Mobley is putting up good-enough counting stats to win the award — 14.8 points and 8.1 rebounds a game — but what separates him from Franz Wagner in Orlando and Scottie Barnes in Toronto is his defense. Mobley is already a near All-Defensive team player as a rookie, averaging 1.8 blocks a game and forming a formidable front line with Jarrett Allen. Despite a recent slump, the Cavaliers remain one of the big surprises of the season and Mobley’s play is a big part of that.
Mobley is not running away with this award, however. Wagner (15.7 points a game and doing a lot more playmaking than expected in Orlando) and Barnes (14.7 points, 8 rebounds and also playing good defense) are in the mix. No. 1 pick Cade Cunningham has played very well of late and could make a push into the conversation by the end of the season, and if Jalen Green made an Anthony Edwards like run in the second half of the season would anyone be surprised?
Dan Feldman: Evan Mobley (Cavaliers)
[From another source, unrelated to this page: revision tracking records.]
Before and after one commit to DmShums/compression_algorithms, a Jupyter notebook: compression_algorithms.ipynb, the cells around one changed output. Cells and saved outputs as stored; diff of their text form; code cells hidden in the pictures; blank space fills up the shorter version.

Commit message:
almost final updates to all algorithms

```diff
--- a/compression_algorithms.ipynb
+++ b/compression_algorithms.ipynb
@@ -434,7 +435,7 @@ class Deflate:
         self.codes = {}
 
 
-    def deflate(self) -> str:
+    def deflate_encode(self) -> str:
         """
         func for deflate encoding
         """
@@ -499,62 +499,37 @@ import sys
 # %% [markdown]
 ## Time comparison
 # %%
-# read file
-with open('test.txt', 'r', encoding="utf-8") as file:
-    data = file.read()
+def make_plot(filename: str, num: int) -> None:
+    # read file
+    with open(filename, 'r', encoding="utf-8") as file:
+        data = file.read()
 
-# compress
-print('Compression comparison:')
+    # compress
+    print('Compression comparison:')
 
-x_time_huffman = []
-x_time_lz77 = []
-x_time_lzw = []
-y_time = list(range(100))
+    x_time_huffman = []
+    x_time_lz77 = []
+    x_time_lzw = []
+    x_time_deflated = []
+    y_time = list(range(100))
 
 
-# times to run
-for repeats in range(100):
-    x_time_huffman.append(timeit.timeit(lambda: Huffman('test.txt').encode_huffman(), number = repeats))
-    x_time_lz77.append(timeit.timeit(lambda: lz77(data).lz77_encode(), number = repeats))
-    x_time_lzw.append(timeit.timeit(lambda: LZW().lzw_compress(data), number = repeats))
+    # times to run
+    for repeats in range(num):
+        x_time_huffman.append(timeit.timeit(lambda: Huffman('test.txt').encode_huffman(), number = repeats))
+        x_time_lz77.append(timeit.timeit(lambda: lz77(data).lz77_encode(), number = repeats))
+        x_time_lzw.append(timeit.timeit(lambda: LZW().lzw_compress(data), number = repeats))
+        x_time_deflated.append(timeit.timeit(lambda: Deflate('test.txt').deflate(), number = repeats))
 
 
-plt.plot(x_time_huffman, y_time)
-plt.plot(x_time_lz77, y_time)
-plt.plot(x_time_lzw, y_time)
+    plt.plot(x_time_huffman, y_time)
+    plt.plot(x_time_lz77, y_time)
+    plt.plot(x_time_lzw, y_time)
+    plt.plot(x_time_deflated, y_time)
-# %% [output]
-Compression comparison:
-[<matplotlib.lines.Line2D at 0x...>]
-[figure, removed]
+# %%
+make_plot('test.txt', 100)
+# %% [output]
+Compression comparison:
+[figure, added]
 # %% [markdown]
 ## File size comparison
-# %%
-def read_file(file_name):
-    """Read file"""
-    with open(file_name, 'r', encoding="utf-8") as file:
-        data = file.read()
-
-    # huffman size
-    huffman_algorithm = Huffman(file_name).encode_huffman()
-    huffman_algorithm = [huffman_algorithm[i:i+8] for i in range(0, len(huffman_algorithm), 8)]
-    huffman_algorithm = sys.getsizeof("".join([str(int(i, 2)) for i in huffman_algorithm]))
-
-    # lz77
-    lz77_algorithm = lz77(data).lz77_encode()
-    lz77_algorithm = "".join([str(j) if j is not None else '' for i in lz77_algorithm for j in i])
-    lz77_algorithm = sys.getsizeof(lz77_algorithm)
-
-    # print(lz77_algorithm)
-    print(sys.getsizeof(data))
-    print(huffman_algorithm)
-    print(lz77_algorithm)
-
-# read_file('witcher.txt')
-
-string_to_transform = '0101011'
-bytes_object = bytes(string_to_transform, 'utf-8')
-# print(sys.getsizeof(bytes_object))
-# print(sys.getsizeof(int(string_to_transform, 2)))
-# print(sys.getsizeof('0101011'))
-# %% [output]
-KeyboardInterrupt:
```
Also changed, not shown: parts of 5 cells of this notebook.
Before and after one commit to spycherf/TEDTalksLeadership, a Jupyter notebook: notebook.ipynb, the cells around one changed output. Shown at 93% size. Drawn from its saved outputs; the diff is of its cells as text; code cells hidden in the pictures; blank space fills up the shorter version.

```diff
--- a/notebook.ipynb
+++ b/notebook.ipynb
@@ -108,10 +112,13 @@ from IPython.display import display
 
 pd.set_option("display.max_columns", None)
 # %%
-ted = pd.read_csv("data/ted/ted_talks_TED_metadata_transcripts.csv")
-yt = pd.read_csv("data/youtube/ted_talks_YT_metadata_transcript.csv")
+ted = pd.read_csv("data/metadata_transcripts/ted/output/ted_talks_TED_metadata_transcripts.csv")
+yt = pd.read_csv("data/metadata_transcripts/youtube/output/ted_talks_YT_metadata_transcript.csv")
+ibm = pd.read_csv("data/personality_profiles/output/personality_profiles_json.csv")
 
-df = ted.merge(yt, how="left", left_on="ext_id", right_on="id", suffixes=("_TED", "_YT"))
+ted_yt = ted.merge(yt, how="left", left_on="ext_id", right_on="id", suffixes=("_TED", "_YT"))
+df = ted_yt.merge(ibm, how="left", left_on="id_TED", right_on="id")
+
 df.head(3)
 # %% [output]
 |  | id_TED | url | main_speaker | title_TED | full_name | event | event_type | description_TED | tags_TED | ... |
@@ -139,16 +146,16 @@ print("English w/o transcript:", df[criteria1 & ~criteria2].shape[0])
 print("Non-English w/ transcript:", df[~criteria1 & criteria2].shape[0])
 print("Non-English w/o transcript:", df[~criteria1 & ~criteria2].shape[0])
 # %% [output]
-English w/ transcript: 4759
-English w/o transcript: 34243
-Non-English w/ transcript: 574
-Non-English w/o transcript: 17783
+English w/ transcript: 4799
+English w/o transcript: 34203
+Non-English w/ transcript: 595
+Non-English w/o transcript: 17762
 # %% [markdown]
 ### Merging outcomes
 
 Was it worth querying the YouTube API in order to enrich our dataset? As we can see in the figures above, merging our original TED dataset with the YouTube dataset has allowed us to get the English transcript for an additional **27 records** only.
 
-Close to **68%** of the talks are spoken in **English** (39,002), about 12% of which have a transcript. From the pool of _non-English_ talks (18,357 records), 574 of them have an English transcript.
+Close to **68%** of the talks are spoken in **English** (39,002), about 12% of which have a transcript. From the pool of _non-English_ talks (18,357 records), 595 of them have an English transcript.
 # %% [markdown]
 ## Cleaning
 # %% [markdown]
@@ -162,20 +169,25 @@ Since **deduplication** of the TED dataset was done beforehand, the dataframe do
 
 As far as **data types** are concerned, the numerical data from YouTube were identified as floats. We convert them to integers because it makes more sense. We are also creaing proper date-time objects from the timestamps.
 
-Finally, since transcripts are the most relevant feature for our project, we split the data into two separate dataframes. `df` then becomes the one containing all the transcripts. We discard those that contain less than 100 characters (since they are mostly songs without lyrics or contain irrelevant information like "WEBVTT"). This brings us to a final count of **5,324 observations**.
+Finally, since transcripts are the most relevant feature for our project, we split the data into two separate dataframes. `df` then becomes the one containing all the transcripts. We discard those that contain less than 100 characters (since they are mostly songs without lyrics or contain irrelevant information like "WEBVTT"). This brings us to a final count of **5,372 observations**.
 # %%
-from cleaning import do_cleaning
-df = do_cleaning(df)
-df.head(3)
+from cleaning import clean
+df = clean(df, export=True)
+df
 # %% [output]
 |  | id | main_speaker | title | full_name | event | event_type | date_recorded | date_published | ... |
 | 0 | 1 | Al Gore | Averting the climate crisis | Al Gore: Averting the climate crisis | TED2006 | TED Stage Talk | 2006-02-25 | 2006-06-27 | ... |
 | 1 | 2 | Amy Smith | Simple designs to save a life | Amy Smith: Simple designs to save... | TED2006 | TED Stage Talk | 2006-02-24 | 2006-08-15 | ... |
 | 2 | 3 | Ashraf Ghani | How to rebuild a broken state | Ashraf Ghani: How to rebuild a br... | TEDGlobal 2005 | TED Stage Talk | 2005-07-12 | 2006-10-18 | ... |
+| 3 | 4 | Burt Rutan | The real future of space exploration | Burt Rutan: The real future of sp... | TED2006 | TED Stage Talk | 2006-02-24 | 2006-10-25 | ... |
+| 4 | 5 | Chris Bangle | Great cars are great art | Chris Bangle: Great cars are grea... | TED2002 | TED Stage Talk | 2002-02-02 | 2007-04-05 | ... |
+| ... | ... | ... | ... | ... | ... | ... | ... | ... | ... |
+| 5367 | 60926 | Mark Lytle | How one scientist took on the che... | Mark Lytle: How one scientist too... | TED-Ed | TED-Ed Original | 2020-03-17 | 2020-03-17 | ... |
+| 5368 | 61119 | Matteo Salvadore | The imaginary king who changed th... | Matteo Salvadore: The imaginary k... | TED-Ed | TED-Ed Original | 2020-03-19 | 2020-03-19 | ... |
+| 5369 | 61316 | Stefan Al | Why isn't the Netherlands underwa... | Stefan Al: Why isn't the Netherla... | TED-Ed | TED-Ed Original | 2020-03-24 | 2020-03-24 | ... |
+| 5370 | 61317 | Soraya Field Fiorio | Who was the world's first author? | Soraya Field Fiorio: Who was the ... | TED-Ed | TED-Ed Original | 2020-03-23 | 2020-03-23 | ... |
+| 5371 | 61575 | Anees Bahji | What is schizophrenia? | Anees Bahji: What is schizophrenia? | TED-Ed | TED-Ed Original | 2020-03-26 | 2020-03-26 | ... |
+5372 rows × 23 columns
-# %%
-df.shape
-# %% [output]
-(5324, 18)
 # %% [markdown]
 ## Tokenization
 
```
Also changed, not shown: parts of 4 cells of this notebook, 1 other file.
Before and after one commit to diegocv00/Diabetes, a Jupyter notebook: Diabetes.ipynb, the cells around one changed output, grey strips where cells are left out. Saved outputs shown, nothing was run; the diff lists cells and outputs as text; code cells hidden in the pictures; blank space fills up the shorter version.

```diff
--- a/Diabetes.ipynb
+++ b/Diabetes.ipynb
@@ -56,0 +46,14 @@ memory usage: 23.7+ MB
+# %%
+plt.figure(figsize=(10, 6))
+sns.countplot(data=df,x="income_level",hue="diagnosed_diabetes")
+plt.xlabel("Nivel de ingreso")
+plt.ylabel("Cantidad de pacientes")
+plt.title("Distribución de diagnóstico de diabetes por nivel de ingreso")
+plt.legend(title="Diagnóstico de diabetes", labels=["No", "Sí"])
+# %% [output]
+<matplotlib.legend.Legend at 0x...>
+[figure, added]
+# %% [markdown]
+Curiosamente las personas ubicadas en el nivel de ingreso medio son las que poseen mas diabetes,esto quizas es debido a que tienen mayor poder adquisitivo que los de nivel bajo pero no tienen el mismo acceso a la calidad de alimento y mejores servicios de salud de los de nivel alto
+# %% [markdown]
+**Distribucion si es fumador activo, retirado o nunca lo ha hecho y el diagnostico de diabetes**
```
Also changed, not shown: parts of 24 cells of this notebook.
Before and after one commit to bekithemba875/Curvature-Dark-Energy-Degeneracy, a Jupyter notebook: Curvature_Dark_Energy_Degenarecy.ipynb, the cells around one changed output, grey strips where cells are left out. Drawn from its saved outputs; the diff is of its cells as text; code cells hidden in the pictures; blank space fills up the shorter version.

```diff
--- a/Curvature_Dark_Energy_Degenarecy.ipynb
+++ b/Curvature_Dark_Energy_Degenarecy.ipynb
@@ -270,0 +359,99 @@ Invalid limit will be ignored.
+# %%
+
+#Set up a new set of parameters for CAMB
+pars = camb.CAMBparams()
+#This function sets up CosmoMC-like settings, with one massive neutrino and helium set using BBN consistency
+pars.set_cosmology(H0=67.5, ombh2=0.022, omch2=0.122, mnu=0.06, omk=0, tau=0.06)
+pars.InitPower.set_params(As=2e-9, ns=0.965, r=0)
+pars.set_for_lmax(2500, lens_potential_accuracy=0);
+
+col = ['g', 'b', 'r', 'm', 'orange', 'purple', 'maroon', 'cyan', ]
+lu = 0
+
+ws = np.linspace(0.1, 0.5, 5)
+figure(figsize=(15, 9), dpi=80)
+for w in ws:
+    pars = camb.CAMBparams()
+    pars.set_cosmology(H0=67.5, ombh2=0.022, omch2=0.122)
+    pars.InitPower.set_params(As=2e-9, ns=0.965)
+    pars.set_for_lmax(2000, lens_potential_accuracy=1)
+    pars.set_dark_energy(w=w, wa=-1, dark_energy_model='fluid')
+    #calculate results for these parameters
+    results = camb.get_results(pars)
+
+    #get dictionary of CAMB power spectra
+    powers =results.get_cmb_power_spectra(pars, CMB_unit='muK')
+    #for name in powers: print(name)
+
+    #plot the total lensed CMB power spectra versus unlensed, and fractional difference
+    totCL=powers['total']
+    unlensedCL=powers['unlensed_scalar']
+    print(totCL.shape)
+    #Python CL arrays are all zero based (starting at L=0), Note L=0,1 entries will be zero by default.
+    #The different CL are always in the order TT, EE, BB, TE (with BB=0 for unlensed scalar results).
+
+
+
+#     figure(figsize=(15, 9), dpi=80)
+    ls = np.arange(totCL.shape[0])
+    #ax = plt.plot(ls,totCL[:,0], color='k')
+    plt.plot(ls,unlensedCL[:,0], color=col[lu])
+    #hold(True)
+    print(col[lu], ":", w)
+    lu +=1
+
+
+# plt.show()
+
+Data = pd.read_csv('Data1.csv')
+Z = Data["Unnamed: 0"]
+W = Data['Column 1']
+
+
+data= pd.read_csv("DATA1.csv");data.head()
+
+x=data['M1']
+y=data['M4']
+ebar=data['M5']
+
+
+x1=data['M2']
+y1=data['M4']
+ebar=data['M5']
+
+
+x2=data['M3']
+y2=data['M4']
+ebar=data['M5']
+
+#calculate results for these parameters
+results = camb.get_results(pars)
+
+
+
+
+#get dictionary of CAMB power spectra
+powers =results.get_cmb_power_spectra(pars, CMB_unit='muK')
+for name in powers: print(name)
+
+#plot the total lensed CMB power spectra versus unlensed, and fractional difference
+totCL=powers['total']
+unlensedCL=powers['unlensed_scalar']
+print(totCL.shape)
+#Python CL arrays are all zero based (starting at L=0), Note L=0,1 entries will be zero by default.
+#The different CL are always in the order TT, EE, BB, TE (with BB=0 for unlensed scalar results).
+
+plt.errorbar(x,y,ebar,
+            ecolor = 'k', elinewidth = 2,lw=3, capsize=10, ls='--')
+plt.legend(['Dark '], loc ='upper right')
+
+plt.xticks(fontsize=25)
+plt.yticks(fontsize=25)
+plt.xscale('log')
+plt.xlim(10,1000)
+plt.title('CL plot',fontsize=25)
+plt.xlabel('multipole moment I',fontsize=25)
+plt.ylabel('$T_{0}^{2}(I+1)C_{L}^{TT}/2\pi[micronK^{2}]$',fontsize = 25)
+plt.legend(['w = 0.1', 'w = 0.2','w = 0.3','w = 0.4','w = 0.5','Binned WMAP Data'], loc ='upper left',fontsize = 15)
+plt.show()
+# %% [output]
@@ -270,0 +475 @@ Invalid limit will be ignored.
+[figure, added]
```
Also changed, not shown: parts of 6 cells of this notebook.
Mobley clearly had special potential entering the NBA. But he’s so far ahead of schedule defensively, where many young players need time to learn recognition. Mobley’s ability to defend inside and out has been essential in making Cleveland’s three-big lineups work (with Jarrett Allen and Lauri Markkanen). Mobley isn’t as polished offensively, but he still contributes with his finishing, ball-handling, passing and shooting — skills that give him a high upside on that end, too.